The plant's production building, which is 100 feet by 120 feet, has room for two processing units but will start out with just one.

"The equipment is not particularly large," Polivick said. "We hope to be able to put in another one in the not-to-distant future."

Upon starting production, the plant will employee 10 people -- eight shift workers and a secretary, who has already been hired, in addition to the plant manager. Accordingly, Polivick anticipates hiring eight more soon.

"I have done interviews, I have identified the people I would like to hire and notified them of that, but I have not hired them yet," Polivick said.

Polivick said the plant will not have to double the staff to operate a second processing unit but would probably just need to add four positions.

He said plans are to have two men working each shift.
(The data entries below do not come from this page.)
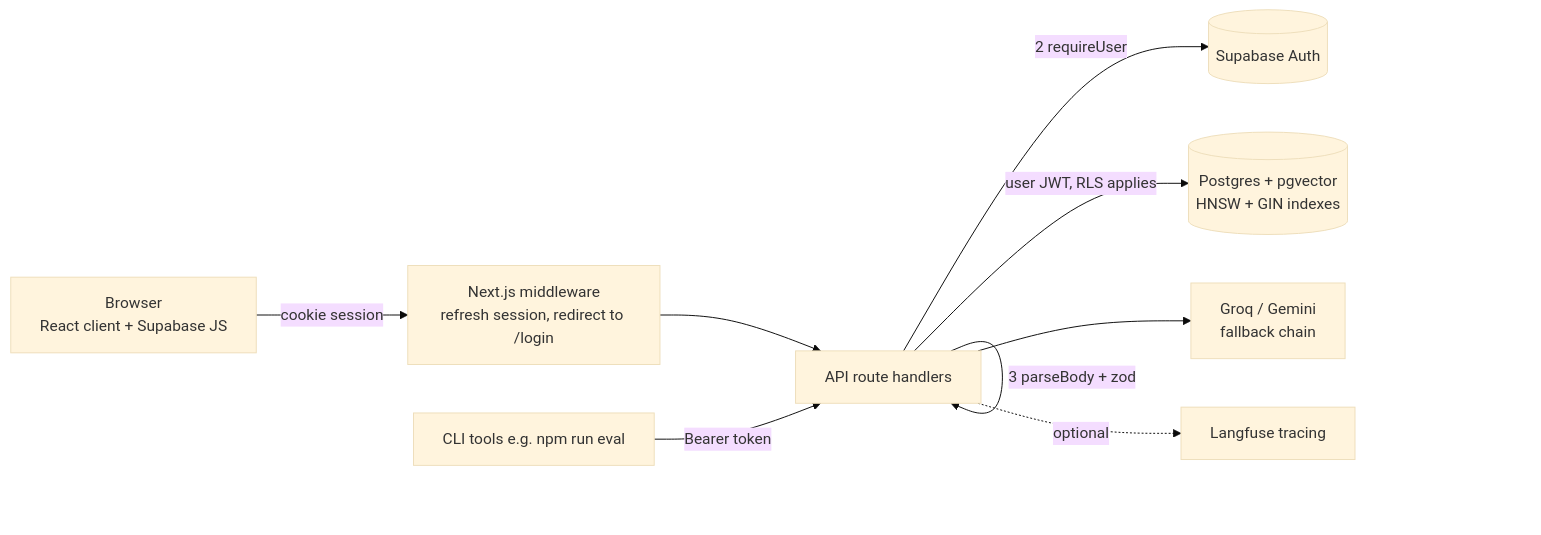
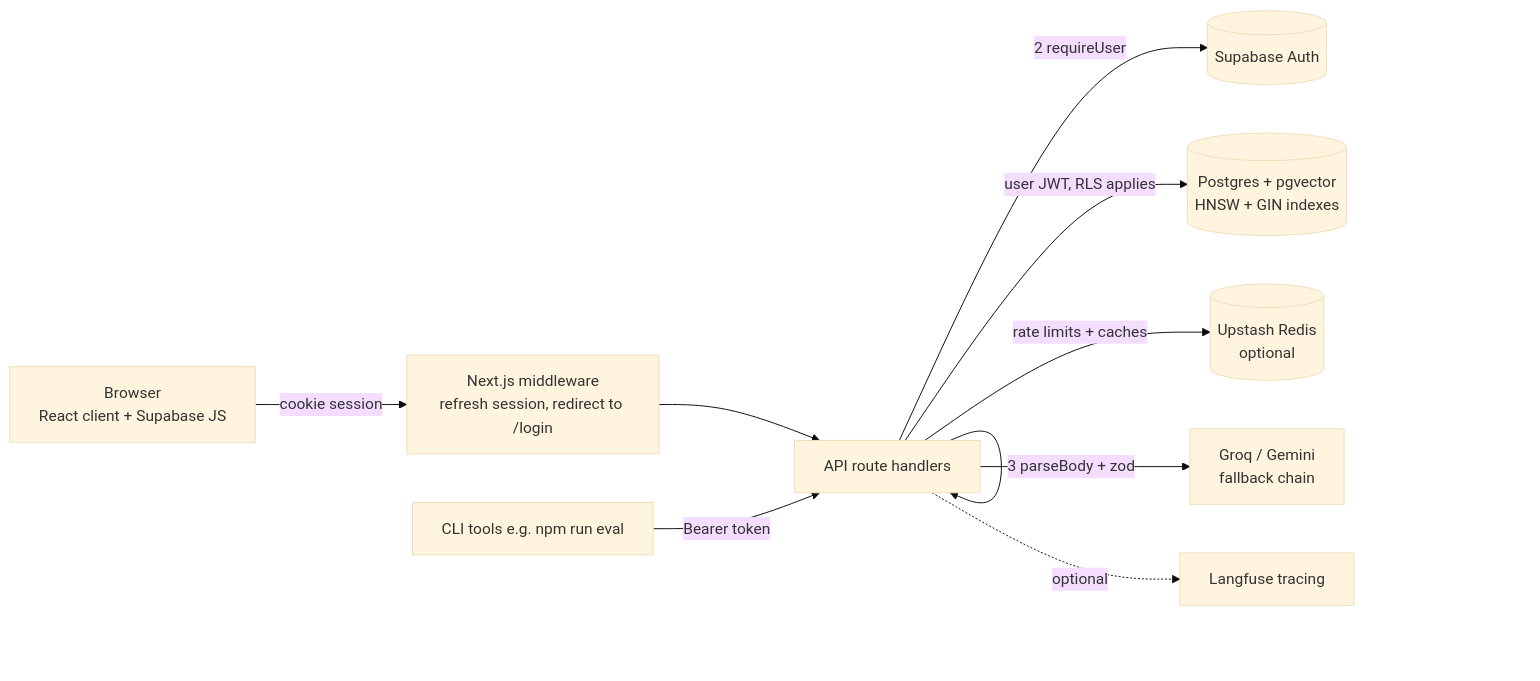
One commit to prasannawarad/RAGbase changed the diagram in docs/ARCHITECTURE.md. Above: the diagram before and after it, drawn with Mermaid (base theme). The commit also changed other lines of this file and 23 other files, not shown here.

First line of the commit message:
feat(cache): Redis rate limiting, per-user budgets, embedding and retrieval caches

````diff
--- a/docs/ARCHITECTURE.md
+++ b/docs/ARCHITECTURE.md
@@ -13,12 +13,13 @@
 ```mermaid
 flowchart LR
   B[Browser<br/>React client + Supabase JS] -->|cookie session| MW[Next.js middleware<br/>refresh session, redirect to /login]
   MW --> R[API route handlers]
   CLI[CLI tools e.g. npm run eval] -->|Bearer token| R
   R -->|1 guardRequest<br/>origin + rate limit| R
   R -->|2 requireUser| A[(Supabase Auth)]
   R -->|3 parseBody + zod| R
   R -->|user JWT, RLS applies| DB[(Postgres + pgvector<br/>HNSW + GIN indexes)]
+  R -->|rate limits + caches| RD[(Upstash Redis<br/>optional)]
   R --> LLM[Groq / Gemini<br/>fallback chain]
   R -.->|optional| LF[Langfuse tracing]
 ```
````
The plant will run 24 hours per day, seven days a week, according to Polivick.

"With an additional production unit, I would probably want three men on each shift," he said.

Co-op officials are hoping they will see not only the plant's completion over the next couple of months but also a change in the price of soybean oil.

"Market conditions are a bit crazy right now -- soybean oil has hit a three-

year high the last four days in a row," Polivick said. "Right now it would be a challenge to turn a profit."

Polivick said it appears that speculators are buying soybean oil as an investment but believes they have bought about all they will buy by now. "There's expectations that those oil prices will come down soon," he said.

There also appears to be an increasing interest in the product.

"Biodiesel is doing very well. There are other plants already in production and they're selling their products as fast as they can make it," Branum said.

Polivick said he would like to see demand for biodiesel increase locally.

"I am hoping to see some increased awareness in the general public about the availability of alternative fuels and the use of them," he said.

Polivick said he hopes to see the number of small users increase, "not just the big guys using it."